Not all employers pay insurance companies to manage employee work-related injury claims and compensation. Many choose to self-insure, either individually or through a mutual specialised insurer like StateCover.
This approach offers significant benefits as well as risks and obligations.
Section 151Z – the employer's friend
One benefit is the ability to recover compensation paid to an employee, where a third party is responsible for the employee's injury. Given that compensation payments are a direct expense to your business, any opportunity to recover them should be taken.
This ability is granted by Section 151Z of the Workers Compensation Act 1987 (NSW).
The key is to establish that a third party either caused, or was in some way responsible for, your employee's injury, and that they are liable to pay damages to your employee.
What are damages?
Damages are paid to compensate for a loss or injury. Unlike compensation, they are a once-and-for-all lump sum payment as opposed to periodic payments over time.
Entitlement to damages for personal injury is governed by common law principles of negligence. Over time those principles have been written into different pieces of legislation.
For example, a worker injured in a car accident will only be entitled to damages if they satisfy the Motor Accidents Compensation Act 1999 (NSW) or the Motor Accident Injuries Act 2017 (NSW), depending on the date of the accident.

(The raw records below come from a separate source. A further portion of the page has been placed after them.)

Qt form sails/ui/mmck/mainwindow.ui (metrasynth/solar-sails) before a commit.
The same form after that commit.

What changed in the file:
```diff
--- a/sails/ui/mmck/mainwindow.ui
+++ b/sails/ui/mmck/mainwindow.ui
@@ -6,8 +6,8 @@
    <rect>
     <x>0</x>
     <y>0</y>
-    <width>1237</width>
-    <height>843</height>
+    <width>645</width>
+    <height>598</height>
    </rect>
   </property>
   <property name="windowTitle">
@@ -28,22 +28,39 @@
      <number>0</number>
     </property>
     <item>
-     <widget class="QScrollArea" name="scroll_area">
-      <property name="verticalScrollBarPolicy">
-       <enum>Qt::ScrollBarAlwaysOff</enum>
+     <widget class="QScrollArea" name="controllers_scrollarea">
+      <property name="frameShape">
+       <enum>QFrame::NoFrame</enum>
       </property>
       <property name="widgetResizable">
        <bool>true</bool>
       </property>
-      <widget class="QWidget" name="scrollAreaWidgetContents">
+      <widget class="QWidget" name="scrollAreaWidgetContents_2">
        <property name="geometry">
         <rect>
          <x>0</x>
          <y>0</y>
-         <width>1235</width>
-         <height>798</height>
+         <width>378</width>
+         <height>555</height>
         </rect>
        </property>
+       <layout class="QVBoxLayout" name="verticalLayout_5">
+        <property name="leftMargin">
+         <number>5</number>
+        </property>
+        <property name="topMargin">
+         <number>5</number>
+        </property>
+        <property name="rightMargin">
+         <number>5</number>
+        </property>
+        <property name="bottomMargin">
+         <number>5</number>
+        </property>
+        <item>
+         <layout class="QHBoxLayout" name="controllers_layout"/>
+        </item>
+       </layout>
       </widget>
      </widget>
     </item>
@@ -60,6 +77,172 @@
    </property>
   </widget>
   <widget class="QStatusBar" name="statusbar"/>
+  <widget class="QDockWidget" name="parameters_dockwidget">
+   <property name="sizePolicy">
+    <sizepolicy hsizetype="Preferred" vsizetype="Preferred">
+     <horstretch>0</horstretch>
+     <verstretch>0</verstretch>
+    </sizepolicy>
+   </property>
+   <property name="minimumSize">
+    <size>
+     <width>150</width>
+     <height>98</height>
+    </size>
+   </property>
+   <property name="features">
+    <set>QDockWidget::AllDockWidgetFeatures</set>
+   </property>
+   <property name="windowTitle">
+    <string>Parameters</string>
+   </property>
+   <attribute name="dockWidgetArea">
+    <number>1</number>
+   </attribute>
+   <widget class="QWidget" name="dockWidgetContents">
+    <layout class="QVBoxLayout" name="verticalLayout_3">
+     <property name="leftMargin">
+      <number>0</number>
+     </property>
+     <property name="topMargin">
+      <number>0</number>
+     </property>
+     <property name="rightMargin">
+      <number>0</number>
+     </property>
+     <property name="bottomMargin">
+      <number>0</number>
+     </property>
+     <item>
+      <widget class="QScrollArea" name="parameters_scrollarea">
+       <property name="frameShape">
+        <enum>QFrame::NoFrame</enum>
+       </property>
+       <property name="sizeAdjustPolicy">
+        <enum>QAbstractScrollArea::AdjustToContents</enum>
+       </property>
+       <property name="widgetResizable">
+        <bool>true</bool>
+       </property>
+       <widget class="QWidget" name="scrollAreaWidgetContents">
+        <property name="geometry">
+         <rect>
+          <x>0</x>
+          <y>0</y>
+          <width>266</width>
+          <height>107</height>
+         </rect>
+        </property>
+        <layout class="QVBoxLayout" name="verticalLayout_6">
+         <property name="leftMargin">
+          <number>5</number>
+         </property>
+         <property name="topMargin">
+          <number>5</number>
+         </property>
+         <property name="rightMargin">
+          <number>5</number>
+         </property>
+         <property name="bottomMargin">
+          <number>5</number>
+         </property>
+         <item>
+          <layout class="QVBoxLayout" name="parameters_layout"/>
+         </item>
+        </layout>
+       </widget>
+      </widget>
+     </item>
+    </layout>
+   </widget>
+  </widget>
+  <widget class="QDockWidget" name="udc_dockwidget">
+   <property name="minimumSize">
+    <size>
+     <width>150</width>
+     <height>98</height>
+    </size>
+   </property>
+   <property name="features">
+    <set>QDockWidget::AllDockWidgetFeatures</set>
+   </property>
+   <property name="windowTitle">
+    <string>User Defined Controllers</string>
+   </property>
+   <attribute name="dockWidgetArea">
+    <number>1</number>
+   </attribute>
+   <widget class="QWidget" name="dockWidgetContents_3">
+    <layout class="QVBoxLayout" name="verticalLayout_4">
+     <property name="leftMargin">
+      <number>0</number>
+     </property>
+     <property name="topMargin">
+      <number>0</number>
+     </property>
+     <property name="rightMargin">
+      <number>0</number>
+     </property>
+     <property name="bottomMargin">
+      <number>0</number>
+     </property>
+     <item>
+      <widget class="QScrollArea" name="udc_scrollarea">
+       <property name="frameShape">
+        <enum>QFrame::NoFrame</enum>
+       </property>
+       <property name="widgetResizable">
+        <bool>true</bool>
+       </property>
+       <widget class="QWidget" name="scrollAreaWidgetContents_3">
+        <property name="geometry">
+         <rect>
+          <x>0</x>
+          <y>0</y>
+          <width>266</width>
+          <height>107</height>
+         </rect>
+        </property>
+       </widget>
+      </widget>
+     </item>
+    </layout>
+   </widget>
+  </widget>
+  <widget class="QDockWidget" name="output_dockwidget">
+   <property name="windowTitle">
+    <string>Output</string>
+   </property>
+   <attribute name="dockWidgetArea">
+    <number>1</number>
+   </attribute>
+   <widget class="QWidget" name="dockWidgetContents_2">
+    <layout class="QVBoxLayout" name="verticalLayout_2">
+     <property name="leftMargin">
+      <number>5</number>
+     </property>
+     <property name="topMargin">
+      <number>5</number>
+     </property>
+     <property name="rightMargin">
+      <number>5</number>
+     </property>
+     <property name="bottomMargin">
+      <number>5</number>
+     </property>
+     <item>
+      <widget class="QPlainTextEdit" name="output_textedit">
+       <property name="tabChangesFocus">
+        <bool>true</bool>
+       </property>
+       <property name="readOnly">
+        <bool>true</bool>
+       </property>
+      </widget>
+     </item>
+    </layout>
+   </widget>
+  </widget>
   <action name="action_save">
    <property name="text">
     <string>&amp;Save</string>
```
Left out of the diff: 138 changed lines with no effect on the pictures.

Otherwise, the Civil Liability Act 2002 (NSW) will likely apply. It covers trips, slips and falls, manufacturing defects, nervous shock and even assaults.
For an employer to recover payments made, the damages the worker may be entitled to must exceed the compensation payments they have received.
Are all workers compensation payments recoverable?
The short answer is yes, as long as the payments of compensation are in fact payments of compensation.
For example, payments made for legal or investigation expenses, which are not categorised as compensation under the Act, are not recoverable.
The following workers compensation payments are recoverable:
- Weekly payments
- Medical expenses
- Lump sum compensation
- Property damage payments
- Commutation payments
- Death benefits.
Note that compensation paid for unrelated work injuries is not recoverable. The liability of the third party to pay damages to the worker and the liability of the employer to pay compensation must arise out of the same injury.
The only other restriction relates to motor vehicle accidents from 1 December 2017, for which only weekly payments of compensation can be recovered.
Lump sum compensation paid under sections 66 and 67 can also be recovered if the worker satisfies the greater than 10% whole person impairment threshold in the Motor Accident Injuries Act 2017 (NSW).
How it works
Typically, an employee claims and receives workers compensation payments following an injury. From here, two rights of recovery exist.
The first right is directly against the third party who caused the employee's injury. This requires a letter of demand to that party (or, more appropriately, their insurer given they will be the one writing you a cheque).
The letter provides the compensation payments made to the employee, the evidence for the third party being responsible for the injury, and the medical evidence confirming the employee's injuries.
From here, negotiations for reimbursement begin. Issues such as liability, contributory negligence, the damages the worker is entitled to, the effect of any previous or subsequent injuries, and the effect of any employer negligence, will all be considered.
If negotiations break down, Court proceedings may be commenced.
The second right arises if your employee has already received damages from the third party responsible for their injuries. That right of recovery is directly against the employee themselves.
This right exists to avoid an employee being doubly compensated for an injury.
The legislation says an employee must repay workers compensation payments once they receive damages for the same injury.
The reason for two rights of recovery is that not all employees seek damages from the third party. In that case, an employer must be able to seek the recovery from the third party themselves.
Following each payment of compensation, parties have six years to:
- Recover the payment
- Obtain a written admission of liability from the third party (which has the effect of re-starting the six-year limitation period from the date of the written admission) or
- Commence Court proceedings to recover those payments.
While six years seems a generous time, the reality is that the evidence to support a claim for damages is much easier to obtain just after an injury. The moral: don't wait six years.
The Bartier Perry Team
Our new and highly experienced Recoveries team have recovered millions of dollars for clients, and helped recoveries become standard in workers compensation setups across NSW. Our team also provides insights into trends and organisational issues that can impact recoveries and the risk of future injuries.
The content of this article is intended to provide a general guide to the subject matter. Specialist advice should be sought about your specific circumstances.